The construction of new, large-scale, nuclear facilities also faces challenges, such as the ability of the owners to get financing and the regulatory approvals necessary to move forward. In addition, continued low natural gas prices make construction of combined cycle natural gas turbines far less expensive than constructing a nuclear power plant. TVA completed its Watts Bar 2 nuclear power plant, which started operation in October 2016, and construction is ongoing in Georgia on a new reactor at Vogtle. Nuclear power is an extremely reliable source of baseload generation that produces no CO2 or air emissions (e.g., SO2 and NOx). But given low natural gas prices, relatively flat energy demand, and the high costs of construction, it is unclear if new, large-scale nuclear facilities will be constructed in the future.

A promising new technology that might spur the development of new nuclear is small modular reactors. These smaller scale plants are less expensive and require less infrastructure. Several APPA members are actively exploring deployment of this technology.

Non-Hydro Renewables

Non-hydro renewables were responsible for 10.7 percent of total U.S. generation and 2.3 percent of total public power generation in 2019. The main challenges facing non-hydro power renewables are the intermittent nature of wind and the sun; the need to have them backed up with baseload generation (typically natural gas); limited access to transmission lines; and financing. Concerns about integrating wind have arisen because the wind often blows when demand is not high, which thereby requires a ratcheting down of other resources that can often be uneconomic and cause stresses to the operation of a regional or sub-regional system. Some of these challenges may be mitigated in the future as more energy storage technologies are deployed. The benefits of renewable resources include that most of them do not emit pollutants or CO2 and their ongoing fuel costs are low or non-existent.


Oil was responsible for 0.4 percent of total U.S. generation and 0.2 percent of total public power generation in 2019. In the continental United States, oil is primarily used for emergencies, peak shaving, and as a source of backup generation in times of high electricity demand. It is also used as baseload generation in areas that have limited access to other generation resources, such as Alaska and Hawaii, and the territories of the United States. (Note however, that the latter are not included in EIA’s data.)

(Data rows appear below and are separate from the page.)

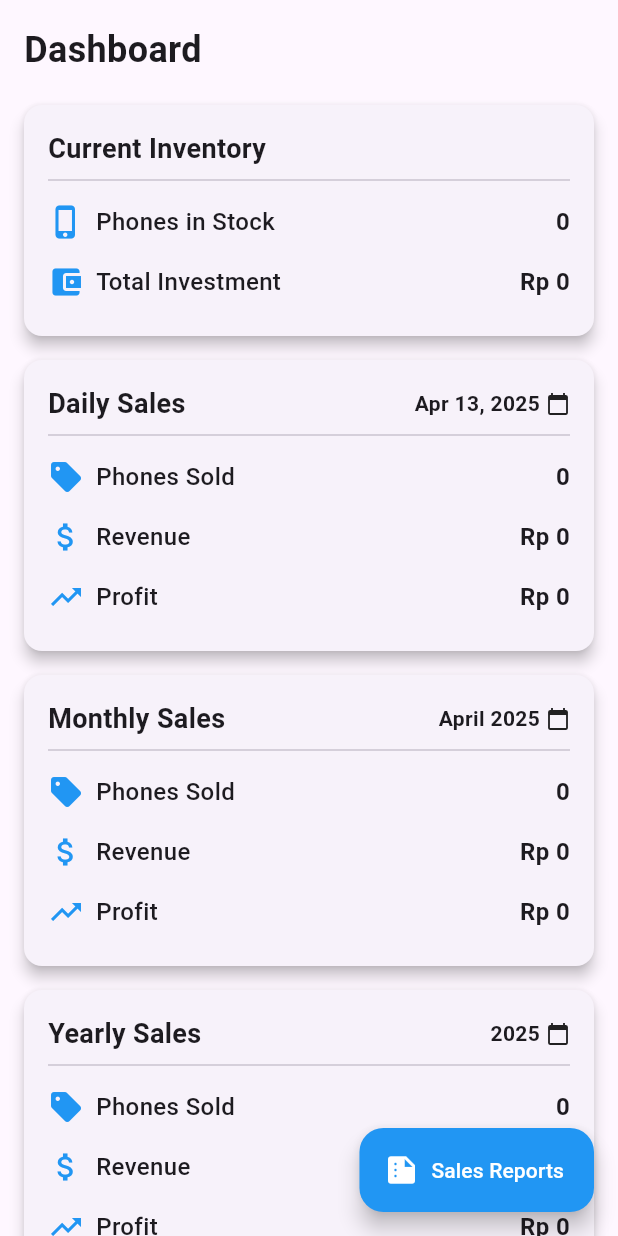
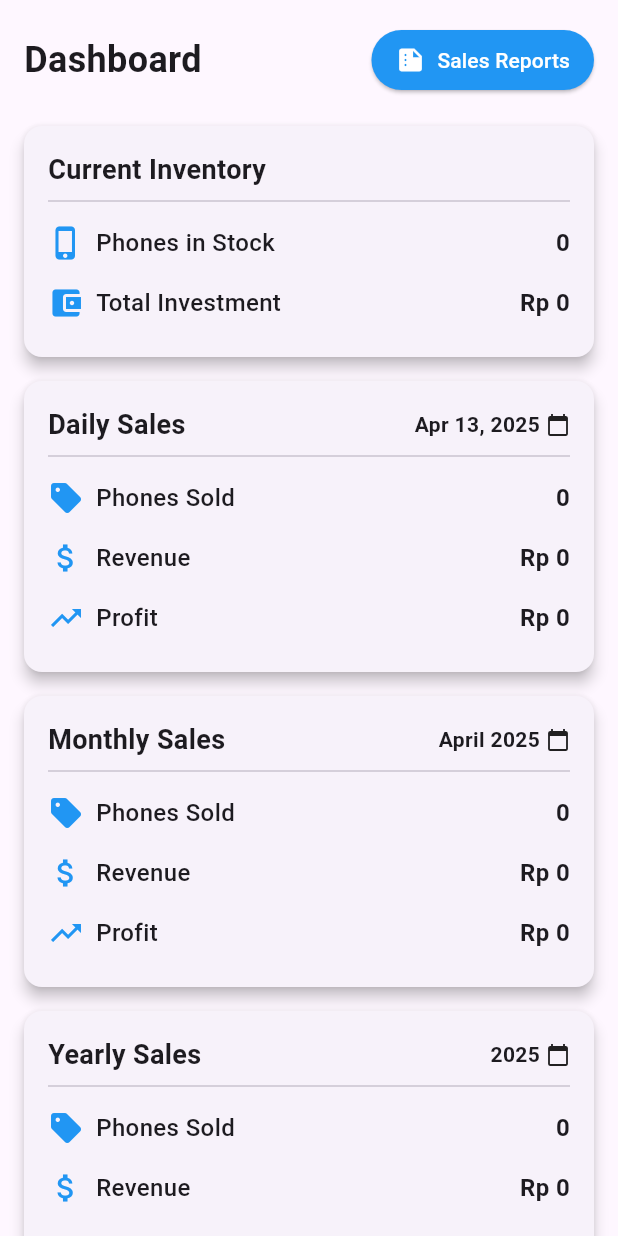
Before and after one commit to kurniawansivan/jbiphone-stock, a Flutter app: the DashboardScreen screen opened directly, on a phone screen of 412 x 824 dp. Run offline on Flutter 3.47's test engine with Material 2 defaults, Android fonts, the phone set to English and light mode, and no system bars; our stand-ins replace open_file, pdf, share_plus, sqflite; accounts and stored records are empty.

Commit message:
Feat: Fix: Sales Report Button to Top Right Corner

```diff
--- a/lib/screens/dashboard_screen.dart
+++ b/lib/screens/dashboard_screen.dart
@@ -32,12 +32,35 @@ class _DashboardScreenState extends State<DashboardScreen> {
           child: Column(
             crossAxisAlignment: CrossAxisAlignment.start,
             children: [
+              // Dashboard header with Sales Report button
+              Row(
+                mainAxisAlignment: MainAxisAlignment.spaceBetween,
+                children: [
                   const Text(
                     'Dashboard',
                     style: TextStyle(
                       fontSize: 24,
                       fontWeight: FontWeight.bold,
                     ),
+                  ),
+                  ElevatedButton.icon(
+                    onPressed: () {
+                      Navigator.push(
+                        context,
+                        MaterialPageRoute(
+                            builder: (context) => const SalesReportScreen()),
+                      );
+                    },
+                    icon: const Icon(Icons.summarize, size: 20),
+                    label: const Text('Sales Reports'),
+                    style: ElevatedButton.styleFrom(
+                      backgroundColor: Colors.blue,
+                      foregroundColor: Colors.white,
+                      padding: const EdgeInsets.symmetric(
+                          horizontal: 16, vertical: 8),
+                    ),
+                  ),
+                ],
               ),
               const SizedBox(height: 20),
 
@@ -266,18 +289,6 @@ class _DashboardScreenState extends State<DashboardScreen> {
           ),
         ),
       ),
-      floatingActionButton: FloatingActionButton.extended(
-        onPressed: () {
-          Navigator.push(
-            context,
-            MaterialPageRoute(builder: (context) => const SalesReportScreen()),
-          );
-        },
-        icon: const Icon(Icons.summarize),
-        label: const Text('Sales Reports'),
-        backgroundColor: Colors.blue,
-        foregroundColor: Colors.white,
-      ),
     );
   }
 
```
Lines whose indentation alone changed are shown as unchanged.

Distributed Generation

Interest in distributed generation (DG) has increased over the last few years. As of September 2020, 26,505.8 MWh of distributed solar capacity have been installed in the United States. DG is power produced at the point of consumption. More than 90 percent of DG is rooftop solar, but it can include small wind turbines, combined heat and power, fuel cells, microturbines, and other sources. Under a policy called net-metering, customers with on-site generation are credited for the amount of kilowatt-hour sales sold back to the distribution grid. This rate can vary per utility, but is generally set the at the retail rate, as opposed to the wholesale rate, which is the rate utilities use to purchase power for their customers.

Due to this rate structure, concerns have arisen that net metering customers are not paying their fair share of the costs of keeping the grid operating safely and reliably. DG also has operational issues that pose challenges for utilities, such as maintenance of electric grid system balance, safety issues for line-workers, load forecasting impairment, and increased strain on the distribution system. Potential benefits of DG include the need to build less new generation, reduced air pollution and greenhouse gas emissions, and in some cases, mitigation against outages on the distribution grid. For more information on DG, see APPA’s issue brief, “Distributed Energy Resources.”

APPA Position

Every fuel type has its advantages and disadvantages that require substantial risk management planning. Therefore, it is very important for today’s electric utilities (where possible) to have a balanced generating portfolio with multiple fuel types. An over-reliance on one fuel can and will create potential risk that could substantially increase prices to consumers and reduce reliability. APPA supports federal policies that support and promote such fuel diversity in electric generation.